Besides Lee, four have said they would vote no: Sens. Thom Tillis, R-N.C., one of the first Republicans to say he'd oppose Trump's border emergency, voted Thursday to support it. Susan Collins of ME, a GOP defector who faces re-election next year in a state that reveres independent streaks in its politicians.
Republicans who voted to end Trump's national emergency at the USA southern border said they were anxious that future presidents could use the tactic to bypass Congress in order to secure funding for their projects.
An administration official said the White House is skeptical there will be enough votes to head off a Senate defeat and is reluctant to back limits on future declarations unless a victory on the resolution is assured.
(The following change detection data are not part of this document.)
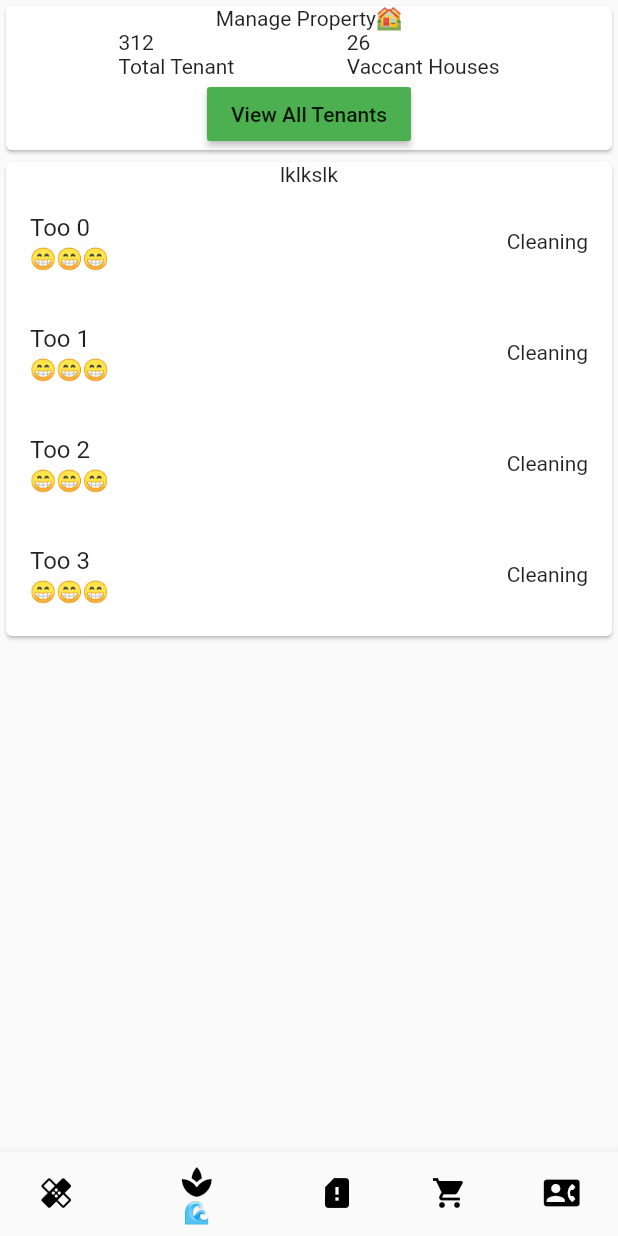
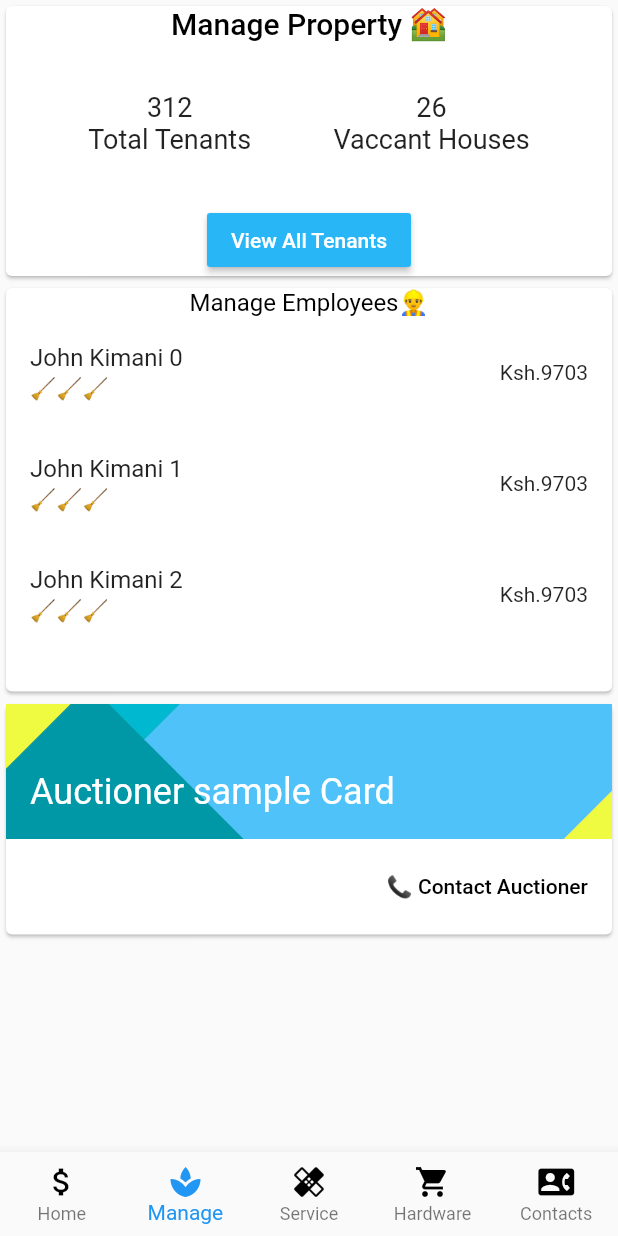
Before and after one commit to CreamyMilk/zukees, a Flutter app: the screen it shows after launch, item 2 of the bottom bar chosen, after a tap on "View All Tenants", on a phone screen of 412 x 824 dp. Run offline on Flutter 3.47's test engine with Material 2 defaults, Android fonts, the phone set to English and light mode, and no system bars; our stand-ins replace syncfusion_flutter_charts.

Commit message:
🧼Fully fledged navigation bar.Sample manage property page

```diff
--- a/lib/views/home_tab.dart
+++ b/lib/views/home_tab.dart
@@ -1,6 +1,6 @@
 import 'package:flutter/material.dart';
 import 'package:zukes/widgets/user_profile_card.dart';
-import 'package:zukes/widgets/monthly_trans.dart';
+import 'package:zukes/widgets/graph_trans.dart';
 
 class HomeTab extends StatelessWidget {
   @override
@@ -12,7 +12,7 @@ class HomeTab extends StatelessWidget {
               children: [
                 Text("Hello from zukes 👋"),
                 UserProfileCard(),
-                LegendDefault(),
+                CoolGraph(),
               ],
             ),
           ),
--- /dev/null
+++ b/lib/views/kr_in_tab.dart
@@ -0,0 +1,80 @@
+import 'package:flutter/material.dart';
+
+class CoolGridValue extends StatefulWidget {
+  @override
+  _CoolGridValueState createState() => _CoolGridValueState();
+}
+
+class _CoolGridValueState extends State<CoolGridValue> {
+  double _cwidth;
+  @override
+  void initState() {
+    _cwidth = 90;
+    super.initState();
+  }
+
+  @override
+  Widget build(BuildContext context) {
+    return GestureDetector(
+      onTap: () {
+        print("pressed");
+        setState(() {
+          _cwidth = _cwidth + 45;
+        });
+      },
+      child: AnimatedContainer(
+          duration: Duration(seconds: 1), height: _cwidth, color: Colors.green),
+    );
+  }
+}
+
+
+class KraCardSample extends StatelessWidget {
+  const KraCardSample({Key key}) : super(key: key);
+  @override
+  Widget build(BuildContext context) {
+    return Card(
+        color: Colors.white,
+        child: Column(children: <Widget>[
+          SizedBox(
+            height: 90.0,
+            child: Stack(
+              children: <Widget>[
+                Positioned.fill(
+                  child: Image.asset(
+                    'assets/matdesign_4.jpg',
+                    fit: BoxFit.cover,
+                  ),
+                ),
+                Positioned(
+                  top: 45.0,
+                  left: 16.0,
+                  right: 16.0,
+                  child: FittedBox(
+                    fit: BoxFit.scaleDown,
+                    alignment: Alignment.centerLeft,
+                    child: Text(
+                      'Auctioner sample Card',
+                      style: Theme.of(context)
+                          .textTheme
+                          .headline5
+                          .copyWith(color: Colors.white),
+                    ),
+                  ),
+                )
+              ],
+            ),
+          ),
+          ButtonBar(
+            alignment: MainAxisAlignment.end,
+            children: <Widget>[
+              FlatButton(
+                onPressed: () {},
+                child: const Text('📞 Contact Auctioner'),
+              ),
+
+            ],
+          ),
+        ]));
+  }
+}
--- a/lib/views/service_tab.dart
+++ b/lib/views/service_tab.dart
@@ -11,27 +11,83 @@ class _ServiceTabState extends State<ServiceTab> {
   @override
   Widget build(BuildContext context) {
     return SafeArea(
+      child: SingleChildScrollView(
               child: Column(
           children: [
-          PropertyCard(),
-          Card(
+            PropertyManageCard(),
+            EmployeeManageCard(),
+            ContactAuctioner(),
+          ],
+        ),
+      ),
+    );
+  }
+}
+
+
+
+class PropertyManageCard extends StatelessWidget {
+  const PropertyManageCard({
+    Key key,
+  }) : super(key: key);
+
+  @override
+  Widget build(BuildContext context) {
+    return Card(
+      child: Container(
+        width: 500,
+        height:180,
+        child: Column(
+          mainAxisSize: MainAxisSize.min,
+          mainAxisAlignment:MainAxisAlignment.spaceBetween,
+          children: [
+            Text("Manage Property 🏘",style: Theme.of(context)
+                          .textTheme
+                          .headline6
+                          .copyWith(color: Colors.black),),
+            Row(mainAxisAlignment: MainAxisAlignment.spaceEvenly, children: [
+              Text("312\nTotal Tenants",textAlign: TextAlign.center,style:TextStyle(fontSize:18),
+                    ),
+              Text("26\nVaccant Houses",textAlign: TextAlign.center,style:TextStyle(fontSize:18)),
+            ]),
+            MaterialButton(
+                onPressed: () {},
+                child: Text("View All Tenants",style:TextStyle(color:Colors.white)),
+                color: Colors.lightBlue[400]),
+          ],
+        ),
+      ),
+    );
+  }
+}
+
+class EmployeeManageCard extends StatelessWidget {
+  const EmployeeManageCard({
+    Key key,
+  }) : super(key: key);
+
+  @override
+  Widget build(BuildContext context) {
+    return Card(
       child: Column(
         mainAxisSize: MainAxisSize.min,
         children: [
-                Text("lklkslk"),
+          Text("Manage Employees👷‍♂️",style: Theme.of(context)
+                          .textTheme
+                          .subtitle1
+                          .copyWith(color: Colors.black)),
           Container(
-                  height: 300,
+            height: 250,
             child: ListView.builder(
-                    itemCount: 115,
+              itemCount: 3,
               itemBuilder: (BuildContext context, int index) {
                 return ExpansionTile(
-                        title: Text("Too $index"),
-                        subtitle: Text("😁😁😁"),
-                        trailing: Text("Cleaning"),
+                  title: Text("John Kimani $index"),
+                  subtitle: Text("🧹🧹🧹"),
+                  trailing: Text("Ksh.9703"),
                   children: [
-                         Text("sdsd"),
-                         Text("sdsdsdsd"),
                     DataTable(
+                      horizontalMargin: 1.0,
                       columns: [
                         DataColumn(label: Text('RollNo')),
                         DataColumn(label: Text('Name')),
@@ -62,87 +118,58 @@ class _ServiceTabState extends State<ServiceTab> {
           ),
         ],
       ),
-          ),
-        ],
-      ),
     );
   }
 }
 
-class EmployessCard extends StatelessWidget {
-  const EmployessCard({
-    Key key,
-  }) : super(key: key);
+
+class ContactAuctioner extends StatelessWidget {
+  const ContactAuctioner({Key key}) : super(key: key);
 
   @override
   Widget build(BuildContext context) {
     return Card(
-      child: Container(
-        width: 500,
-        child: Column(
-          mainAxisSize: MainAxisSize.min,
-          children: [
-            Text("Manage Employees👩‍🏭"),
+        color: Colors.white,
+        child: Column(children: <Widget>[
+          SizedBox(
+            height: 90.0,
+            child: Stack(
+              children: <Widget>[
+                Positioned.fill(
+                  child: Image.asset(
+                    'assets/matdesign_4.jpg',
+                    fit: BoxFit.cover,
+                  ),
+                ),
+                Positioned(
+                  top: 45.0,
+                  left: 16.0,
+                  right: 16.0,
+                  child: FittedBox(
+                    fit: BoxFit.scaleDown,
+                    alignment: Alignment.centerLeft,
+                    child: Text(
+                      'Auctioner sample Card',
+                      style: Theme.of(context)
+                          .textTheme
+                          .headline5
+                          .copyWith(color: Colors.white),
+                    ),
+                  ),
+                )
               ],
             ),
           ),
-    );
+          ButtonBar(
+            alignment: MainAxisAlignment.end,
+            children: <Widget>[
+              FlatButton(
+                onPressed: () {},
+                child: const Text('📞 Contact Auctioner'),
+              ),
+
+            ],
+          ),
+        ]));
   }
 }
-
-class PropertyCard extends StatelessWidget {
-  const PropertyCard({
-    Key key,
-  }) : super(key: key);
-
-  @override
-  Widget build(BuildContext context) {
-    return Card(
-      child: Container(
-        width: 500,
-        child: Column(
-          mainAxisSize: MainAxisSize.min,
-          children: [
-            Text("Manage Property🏘"),
-            Row(mainAxisAlignment: MainAxisAlignment.spaceEvenly, children: [
-              Text("312\nTotal Tenant"),
-              Text("26\nVaccant Houses"),
-            ]),
-            MaterialButton(
-                onPressed: () {},
-                child: Text("View All Tenants"),
-                color: Colors.green),
-          ],
-        ),
-      ),
-    );
-  }
-}
-
-class CoolGridValue extends StatefulWidget {
-  @override
-  _CoolGridValueState createState() => _CoolGridValueState();
-}
-
-class _CoolGridValueState extends State<CoolGridValue> {
-  double _cwidth;
-  @override
-  void initState() {
-    _cwidth = 90;
-    super.initState();
-  }
-
-  @override
-  Widget build(BuildContext context) {
-    return GestureDetector(
-      onTap: () {
-        print("pressed");
-        setState(() {
-          _cwidth = _cwidth + 45;
-        });
-      },
-      child: AnimatedContainer(
-          duration: Duration(seconds: 1), height: _cwidth, color: Colors.green),
-    );
-  }
-}
--- a/lib/views/tabs_control.dart
+++ b/lib/views/tabs_control.dart
@@ -9,7 +9,6 @@ class BaseTabView extends StatefulWidget {
 
 class _BaseTabViewState extends State<BaseTabView> {
   final _tabs = [
-
     HomeTab(),
     ServiceTab(),
     //Center(child: Text("9")),
@@ -26,30 +25,48 @@ class _BaseTabViewState extends State<BaseTabView> {
 
   @override
   Widget build(BuildContext context) {
-    var barItem = BottomNavigationBarItem(
-        title: Text("🌊"),
-        icon: Icon(Icons.sim_card_alert, color: Colors.black));
-     var homeItem = BottomNavigationBarItem(
-        title: Text("🌊"),
-        icon: Icon(Icons.healing, color: Colors.black));
-           var serviceItem = BottomNavigationBarItem(
-        title: Text("🌊"),
-        icon: Icon(Icons.spa, color: Colors.black));
-             var shopItem = BottomNavigationBarItem(
-        title: Text("🌊"),
-        icon: Icon(Icons.shopping_cart, color: Colors.black));
-                     var callItem = BottomNavigationBarItem(
-        title: Text("🌊"),
-        icon: Icon(Icons.contact_phone, color: Colors.black));
+    var homeItem = BottomNavigationBarItem(
+        title: Text("Home",
+            style:
+                TextStyle(color: _activetab != 0 ? Colors.black : Colors.blue)),
+        icon: Icon(Icons.attach_money, color: Colors.black),
+        activeIcon: Icon(Icons.attach_money, color: Colors.blue));
+    var serviceItem = BottomNavigationBarItem(
+        title: Text(
+          "Manage",
+          style: TextStyle(color: _activetab != 1 ? Colors.black : Colors.blue),
+        ),
+        icon: Icon(Icons.spa, color: Colors.black),
+        activeIcon: Icon(Icons.spa, color: Colors.blue));
+    var krainItem = BottomNavigationBarItem(
+        title: Text("Service",
+            style:
+                TextStyle(color: _activetab != 2 ? Colors.black : Colors.blue)),
+        icon: Icon(Icons.healing, color: Colors.black),
+        activeIcon: Icon(Icons.healing, color: Colors.blue));
+    var shopItem = BottomNavigationBarItem(
+        title: Text("Hardware",
+            style:
+                TextStyle(color: _activetab != 3 ? Colors.black : Colors.blue)),
+        icon: Icon(Icons.shopping_cart, color: Colors.black),
+        activeIcon: Icon(Icons.shopping_cart, color: Colors.blue));
+    var callItem = BottomNavigationBarItem(
+        title: Text("Contacts",
+            style:
+                TextStyle(color: _activetab != 4 ? Colors.black : Colors.blue)),
+        icon: Icon(Icons.contact_phone, color: Colors.black),
+        activeIcon: Icon(Icons.contact_phone, color: Colors.blue));
+
     return Scaffold(
       bottomNavigationBar: BottomNavigationBar(
+          type: BottomNavigationBarType.fixed,
           currentIndex: _activetab,
           onTap: (index) {
             setState(() {
               _activetab = index;
             });
           },
-          items: [homeItem, serviceItem,barItem, shopItem, callItem]),
+          items: [homeItem, serviceItem, krainItem, shopItem, callItem]),
       body: _tabs[_activetab],
     );
   }
--- a/lib/widgets/monthly_trans.dart
+++ b/lib/widgets/graph_trans.dart
@@ -5,16 +5,16 @@ import 'package:flutter/material.dart';
 import 'package:syncfusion_flutter_charts/charts.dart';
 
 /// Renders the doughnut chart with legend
-class LegendDefault extends StatefulWidget {
+class CoolGraph extends StatefulWidget {
   /// Creates the doughnut chart with legend
-  //const LegendDefault(Key key) : super(key: key);
+  //const CoolGraph(Key key) : super(key: key);
 
   @override
-  _LegendDefaultState createState() => _LegendDefaultState();
+  _CoolGraphState createState() => _CoolGraphState();
 }
 
-class _LegendDefaultState extends State<LegendDefault> {
-  _LegendDefaultState();
+class _CoolGraphState extends State<CoolGraph> {
+  _CoolGraphState();
   static const _months = <String>[
     'January',
     'Febuary',
@@ -45,7 +45,7 @@ class _LegendDefaultState extends State<LegendDefault> {
     return Card(
       child: Column(
         children: [
-          _getLegendDefaultChart(_monthvalue,_yearvalue,_temp),
+          _getCoolGraphChart(_monthvalue,_yearvalue,_temp),
           Row(
             mainAxisAlignment: MainAxisAlignment.spaceAround,
             children: [
@@ -90,12 +90,12 @@ class _LegendDefaultState extends State<LegendDefault> {
   }
 
   ///Get the default circular series with legend
-  SfCircularChart _getLegendDefaultChart(String month,String year,double rand) {
+  SfCircularChart _getCoolGraphChart(String month,String year,double rand) {
     return SfCircularChart(
       title: ChartTitle(text: '$month $year Earnings'),
       legend:
           Legend(isVisible: true, overflowMode: LegendItemOverflowMode.wrap),
-      series: _getLegendDefaultSeries(rand),
+      series: _getCoolGraphSeries(rand),
       annotations: [
         CircularChartAnnotation(
             widget: Container(
@@ -108,7 +108,7 @@ class _LegendDefaultState extends State<LegendDefault> {
   }
 
   ///Get the default circular series
-  List<DoughnutSeries<ChartSampleData, String>> _getLegendDefaultSeries(double temp) {
+  List<DoughnutSeries<ChartSampleData, String>> _getCoolGraphSeries(double temp) {
     final List<ChartSampleData> chartData = <ChartSampleData>[
       ChartSampleData(x: 'Large Hydro', y: 12.7, pointColor: Colors.black),
       ChartSampleData(x: 'Small Hydro', y: 1.3),
```
Also changed, not shown: 1 other file. Lines whose indentation alone changed are shown as unchanged.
In other words, the Senate will not be voting on a resolution that is opposed by 80 percent of the American public. That includes on this measure, a pure show vote that he will veto. Ahead of the voting, Trump framed the issue as with-him-or-against-him on border security, a powerful argument with many. Framing Thursday's vote that way seemed to be a message all but aimed directly at undecided GOP senators facing re-election races next year, of whom there are several.
Senator Romney was the Republican Party's 2012 presidential nominee. It's already clear that Trump's rejection of the measure would be sustained in the Democratic-led House, which lacked a two-thirds majority in approving the resolution last month. "We've never had a president like this".
This is a breaking news story and will be updated. The number of people applying for asylum in Mexico has soared by more than 150 percent since Trump was elected president.
The senator went on to say, "a future President could seize industries. a future President may well say that climate change is a national emergency and use emergency authorities to implement the Green New Deal", referencing a sweeping progressive policy proposal to tackle global warming.
Congress needs a two-thirds majority of both chambers to override a presidential veto, which is viewed as unlikely in this case. "He declared an emergency because he lost in Congress and wants to get around it". He has sought to tap $3.6 billion from military construction projects for the wall he promised to build.